- _What is being asked_
Your task is to filter the data below down to the lines holding "Interval".

Record excerpts section start

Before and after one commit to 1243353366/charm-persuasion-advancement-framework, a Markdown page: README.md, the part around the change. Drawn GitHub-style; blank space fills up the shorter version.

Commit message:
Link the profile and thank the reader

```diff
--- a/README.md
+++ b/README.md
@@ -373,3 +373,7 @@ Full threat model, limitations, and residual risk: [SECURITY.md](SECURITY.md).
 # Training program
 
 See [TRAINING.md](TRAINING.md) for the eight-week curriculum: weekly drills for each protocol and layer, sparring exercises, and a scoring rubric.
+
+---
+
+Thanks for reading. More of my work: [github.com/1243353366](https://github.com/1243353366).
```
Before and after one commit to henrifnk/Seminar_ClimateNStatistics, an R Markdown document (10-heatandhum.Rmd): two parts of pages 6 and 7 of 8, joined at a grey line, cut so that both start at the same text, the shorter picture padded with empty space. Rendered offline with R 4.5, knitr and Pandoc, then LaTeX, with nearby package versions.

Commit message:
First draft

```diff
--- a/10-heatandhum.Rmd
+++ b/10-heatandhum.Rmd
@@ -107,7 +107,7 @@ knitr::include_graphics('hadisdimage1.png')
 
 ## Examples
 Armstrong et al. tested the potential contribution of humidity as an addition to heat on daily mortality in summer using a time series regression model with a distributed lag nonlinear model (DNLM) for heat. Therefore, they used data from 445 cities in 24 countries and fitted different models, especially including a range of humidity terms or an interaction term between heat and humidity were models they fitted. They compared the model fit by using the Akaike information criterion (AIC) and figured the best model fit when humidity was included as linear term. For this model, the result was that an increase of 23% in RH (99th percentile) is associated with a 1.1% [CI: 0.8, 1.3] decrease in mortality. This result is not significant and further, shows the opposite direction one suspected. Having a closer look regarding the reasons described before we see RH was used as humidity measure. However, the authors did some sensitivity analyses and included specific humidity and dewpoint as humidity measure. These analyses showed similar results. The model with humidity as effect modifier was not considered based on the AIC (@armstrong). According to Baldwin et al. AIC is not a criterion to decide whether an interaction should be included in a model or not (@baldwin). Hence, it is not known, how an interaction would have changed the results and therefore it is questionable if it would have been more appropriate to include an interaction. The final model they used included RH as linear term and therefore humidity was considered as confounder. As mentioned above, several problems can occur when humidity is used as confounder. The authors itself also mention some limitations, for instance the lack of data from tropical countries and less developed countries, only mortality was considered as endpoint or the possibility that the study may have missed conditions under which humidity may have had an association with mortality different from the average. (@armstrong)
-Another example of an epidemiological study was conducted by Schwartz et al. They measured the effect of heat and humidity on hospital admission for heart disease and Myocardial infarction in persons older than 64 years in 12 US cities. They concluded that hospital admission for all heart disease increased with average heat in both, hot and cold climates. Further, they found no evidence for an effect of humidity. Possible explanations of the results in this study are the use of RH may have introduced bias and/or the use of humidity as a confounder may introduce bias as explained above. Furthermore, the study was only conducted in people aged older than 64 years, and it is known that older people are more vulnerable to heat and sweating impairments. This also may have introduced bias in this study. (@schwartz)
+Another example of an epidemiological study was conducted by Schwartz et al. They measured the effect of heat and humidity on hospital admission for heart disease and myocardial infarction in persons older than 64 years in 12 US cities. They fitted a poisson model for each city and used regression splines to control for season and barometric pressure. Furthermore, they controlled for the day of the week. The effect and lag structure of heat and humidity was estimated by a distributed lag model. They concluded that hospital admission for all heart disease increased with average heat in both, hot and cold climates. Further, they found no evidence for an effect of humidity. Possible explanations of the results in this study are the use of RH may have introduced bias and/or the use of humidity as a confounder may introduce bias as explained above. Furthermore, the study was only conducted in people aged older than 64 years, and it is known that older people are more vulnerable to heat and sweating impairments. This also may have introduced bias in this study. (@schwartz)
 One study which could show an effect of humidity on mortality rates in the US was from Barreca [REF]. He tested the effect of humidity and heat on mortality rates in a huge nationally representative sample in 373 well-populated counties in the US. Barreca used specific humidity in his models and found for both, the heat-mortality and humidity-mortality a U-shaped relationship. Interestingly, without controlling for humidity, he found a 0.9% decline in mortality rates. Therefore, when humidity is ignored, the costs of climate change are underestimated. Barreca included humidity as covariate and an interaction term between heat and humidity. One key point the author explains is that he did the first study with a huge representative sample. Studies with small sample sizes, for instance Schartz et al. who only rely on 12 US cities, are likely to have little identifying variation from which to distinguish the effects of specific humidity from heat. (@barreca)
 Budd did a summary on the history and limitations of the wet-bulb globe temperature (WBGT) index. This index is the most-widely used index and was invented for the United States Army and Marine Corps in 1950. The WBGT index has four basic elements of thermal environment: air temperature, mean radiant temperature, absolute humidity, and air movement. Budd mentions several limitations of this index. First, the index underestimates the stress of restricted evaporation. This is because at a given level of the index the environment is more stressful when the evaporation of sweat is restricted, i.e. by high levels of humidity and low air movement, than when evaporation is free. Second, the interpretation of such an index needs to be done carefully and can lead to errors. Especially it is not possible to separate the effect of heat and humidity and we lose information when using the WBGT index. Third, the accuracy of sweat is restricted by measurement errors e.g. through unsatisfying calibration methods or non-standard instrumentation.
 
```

Record excerpts section end
Record excerpts section start

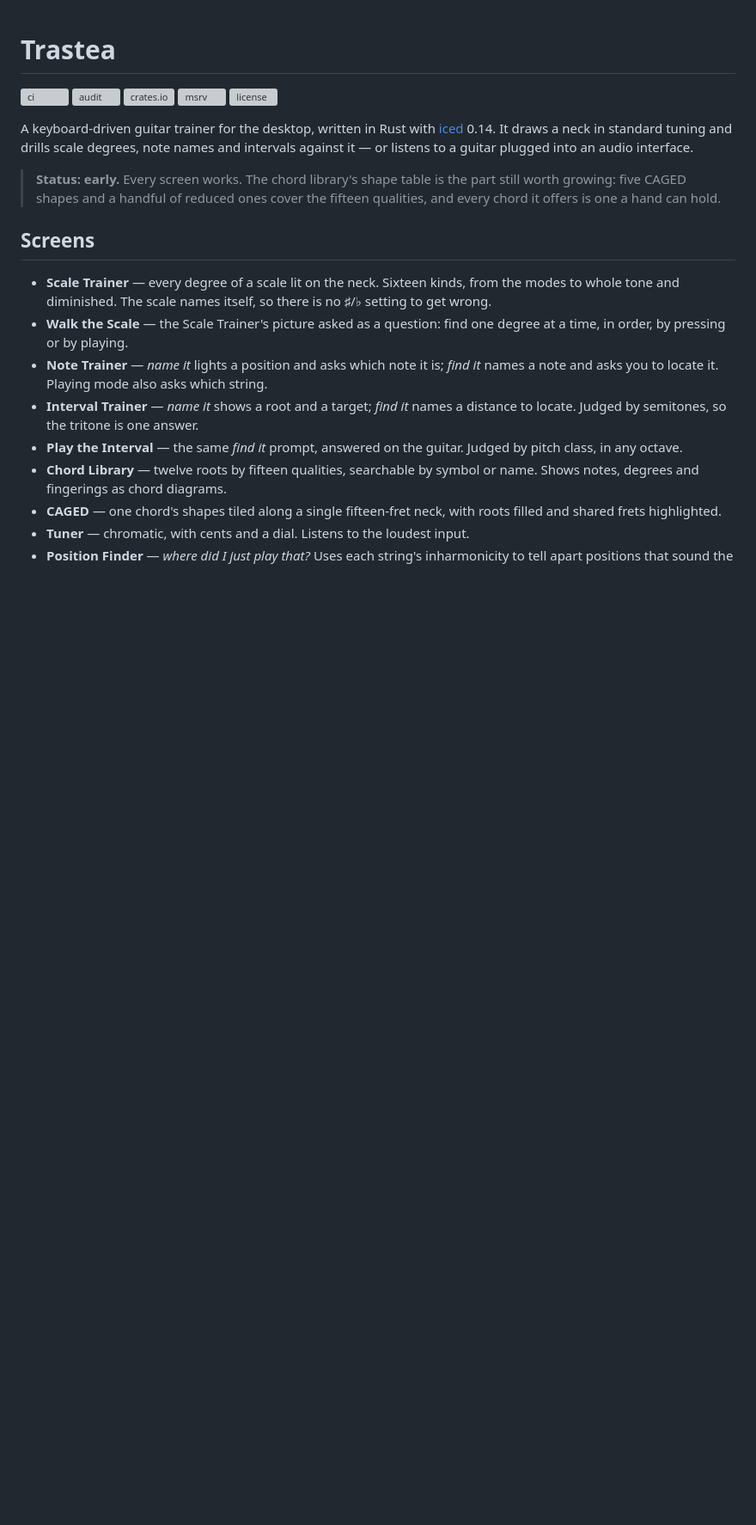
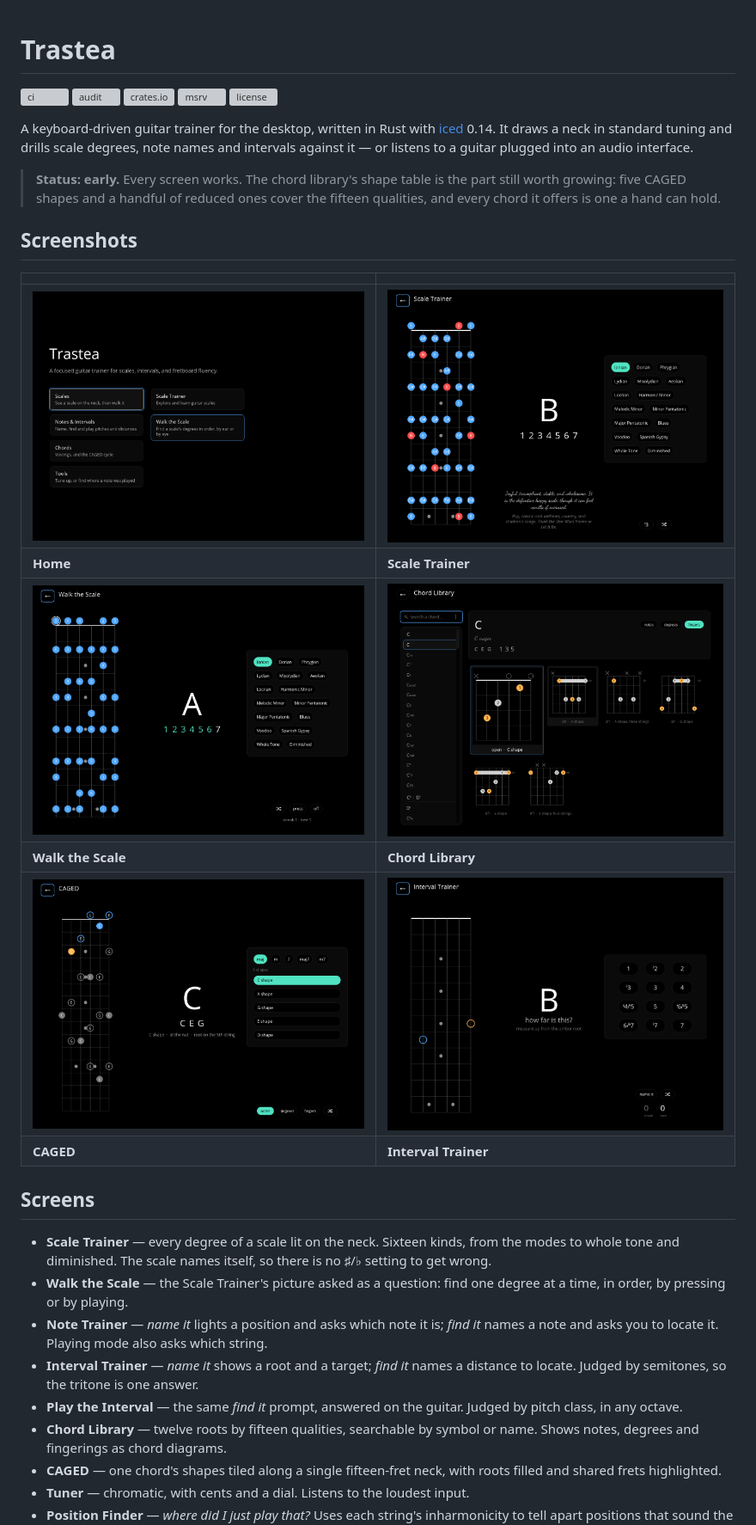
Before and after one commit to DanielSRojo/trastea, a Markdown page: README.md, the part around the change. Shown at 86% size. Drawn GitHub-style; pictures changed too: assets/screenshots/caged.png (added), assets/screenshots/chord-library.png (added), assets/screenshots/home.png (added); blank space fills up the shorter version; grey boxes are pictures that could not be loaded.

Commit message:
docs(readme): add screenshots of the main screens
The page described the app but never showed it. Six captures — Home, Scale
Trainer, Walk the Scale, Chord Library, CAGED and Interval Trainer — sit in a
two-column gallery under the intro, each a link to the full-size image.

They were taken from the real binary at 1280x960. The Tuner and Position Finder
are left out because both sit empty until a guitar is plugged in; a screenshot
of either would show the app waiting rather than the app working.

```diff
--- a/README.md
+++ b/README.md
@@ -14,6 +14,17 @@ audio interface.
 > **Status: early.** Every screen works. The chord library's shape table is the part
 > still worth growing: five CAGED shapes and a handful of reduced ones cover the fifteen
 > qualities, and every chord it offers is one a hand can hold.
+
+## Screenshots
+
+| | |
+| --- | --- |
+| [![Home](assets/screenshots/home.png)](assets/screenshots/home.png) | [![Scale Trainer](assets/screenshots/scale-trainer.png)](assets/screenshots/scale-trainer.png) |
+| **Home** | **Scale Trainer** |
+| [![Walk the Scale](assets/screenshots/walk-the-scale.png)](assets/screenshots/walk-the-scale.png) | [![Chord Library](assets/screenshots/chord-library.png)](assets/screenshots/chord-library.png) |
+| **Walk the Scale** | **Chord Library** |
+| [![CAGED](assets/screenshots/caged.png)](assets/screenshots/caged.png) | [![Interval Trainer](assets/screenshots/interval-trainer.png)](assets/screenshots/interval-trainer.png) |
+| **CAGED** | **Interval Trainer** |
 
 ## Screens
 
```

Record excerpts section end

- _Task output_
Trainer, Walk the Scale, Chord Library, CAGED and Interval Trainer — sit in a
+| [![CAGED](assets/screenshots/caged.png)](assets/screenshots/caged.png) | [![Interval Trainer](assets/screenshots/interval-trainer.png)](assets/screenshots/interval-trainer.png) |
+| **CAGED** | **Interval Trainer** |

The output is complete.